■ Work order
Return only those lines of the listing in which "display" appears.
╔══
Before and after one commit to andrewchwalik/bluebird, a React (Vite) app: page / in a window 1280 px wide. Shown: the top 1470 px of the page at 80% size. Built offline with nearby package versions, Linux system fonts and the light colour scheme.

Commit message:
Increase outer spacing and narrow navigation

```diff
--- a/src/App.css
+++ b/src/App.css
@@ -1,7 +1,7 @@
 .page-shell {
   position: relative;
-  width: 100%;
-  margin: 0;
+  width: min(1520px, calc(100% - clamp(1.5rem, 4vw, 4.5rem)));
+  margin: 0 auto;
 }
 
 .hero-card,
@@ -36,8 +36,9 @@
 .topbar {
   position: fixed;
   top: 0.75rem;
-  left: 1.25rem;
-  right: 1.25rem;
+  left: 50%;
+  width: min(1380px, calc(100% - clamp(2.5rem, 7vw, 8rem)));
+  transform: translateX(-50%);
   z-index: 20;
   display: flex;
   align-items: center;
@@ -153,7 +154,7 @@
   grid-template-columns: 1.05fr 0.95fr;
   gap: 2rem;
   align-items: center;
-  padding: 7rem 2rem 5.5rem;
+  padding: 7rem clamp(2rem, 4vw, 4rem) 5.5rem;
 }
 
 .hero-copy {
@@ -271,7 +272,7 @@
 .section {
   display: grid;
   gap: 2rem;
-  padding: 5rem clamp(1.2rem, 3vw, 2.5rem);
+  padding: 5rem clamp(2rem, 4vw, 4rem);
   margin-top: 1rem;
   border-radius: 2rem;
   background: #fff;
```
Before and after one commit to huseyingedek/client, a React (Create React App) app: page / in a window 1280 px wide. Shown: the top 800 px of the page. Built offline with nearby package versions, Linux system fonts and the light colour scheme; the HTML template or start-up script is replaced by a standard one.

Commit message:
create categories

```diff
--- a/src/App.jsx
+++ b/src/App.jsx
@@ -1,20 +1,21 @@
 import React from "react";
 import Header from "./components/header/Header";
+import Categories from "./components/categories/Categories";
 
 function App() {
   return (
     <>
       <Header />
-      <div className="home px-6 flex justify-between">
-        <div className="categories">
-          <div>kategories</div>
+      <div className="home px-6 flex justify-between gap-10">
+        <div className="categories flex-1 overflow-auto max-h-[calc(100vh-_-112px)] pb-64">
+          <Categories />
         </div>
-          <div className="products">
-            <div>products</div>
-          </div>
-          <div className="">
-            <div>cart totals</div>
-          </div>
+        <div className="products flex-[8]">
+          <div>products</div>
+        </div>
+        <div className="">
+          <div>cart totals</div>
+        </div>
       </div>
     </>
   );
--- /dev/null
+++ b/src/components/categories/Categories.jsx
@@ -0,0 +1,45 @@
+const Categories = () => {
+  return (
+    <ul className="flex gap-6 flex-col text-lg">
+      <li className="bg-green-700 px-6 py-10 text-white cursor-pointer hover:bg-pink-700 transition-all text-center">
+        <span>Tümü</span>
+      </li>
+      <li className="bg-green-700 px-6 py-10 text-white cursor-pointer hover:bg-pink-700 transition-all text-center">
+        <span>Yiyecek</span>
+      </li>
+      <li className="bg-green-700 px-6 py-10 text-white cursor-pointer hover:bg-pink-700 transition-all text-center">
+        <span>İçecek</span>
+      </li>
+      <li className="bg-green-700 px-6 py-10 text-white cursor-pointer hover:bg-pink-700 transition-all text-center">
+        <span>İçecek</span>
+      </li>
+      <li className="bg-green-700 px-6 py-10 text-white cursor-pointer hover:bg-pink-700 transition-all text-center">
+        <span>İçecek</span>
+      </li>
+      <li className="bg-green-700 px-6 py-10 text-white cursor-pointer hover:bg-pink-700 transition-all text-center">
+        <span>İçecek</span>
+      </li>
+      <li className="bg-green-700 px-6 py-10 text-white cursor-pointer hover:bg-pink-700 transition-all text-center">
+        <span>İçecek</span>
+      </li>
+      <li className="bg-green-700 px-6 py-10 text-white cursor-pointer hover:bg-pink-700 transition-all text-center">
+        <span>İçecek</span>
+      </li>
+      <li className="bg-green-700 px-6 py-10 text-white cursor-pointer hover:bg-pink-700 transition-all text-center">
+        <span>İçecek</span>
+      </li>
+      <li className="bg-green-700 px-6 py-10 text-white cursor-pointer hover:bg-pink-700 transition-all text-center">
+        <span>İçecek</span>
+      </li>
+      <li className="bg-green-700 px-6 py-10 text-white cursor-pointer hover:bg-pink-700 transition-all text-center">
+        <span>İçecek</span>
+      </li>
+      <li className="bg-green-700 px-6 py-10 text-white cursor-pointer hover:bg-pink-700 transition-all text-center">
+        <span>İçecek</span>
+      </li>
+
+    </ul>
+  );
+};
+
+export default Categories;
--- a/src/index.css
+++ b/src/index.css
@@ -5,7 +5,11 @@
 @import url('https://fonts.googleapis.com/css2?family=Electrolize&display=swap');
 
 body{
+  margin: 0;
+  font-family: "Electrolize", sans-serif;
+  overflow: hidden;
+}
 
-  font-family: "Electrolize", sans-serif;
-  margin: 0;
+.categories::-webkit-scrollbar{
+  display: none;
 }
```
╚══
■ Answer to this task
   display: flex;
   display: grid;
 @import url('https://fonts.googleapis.com/css2?family=Electrolize&display=swap');
+  display: none;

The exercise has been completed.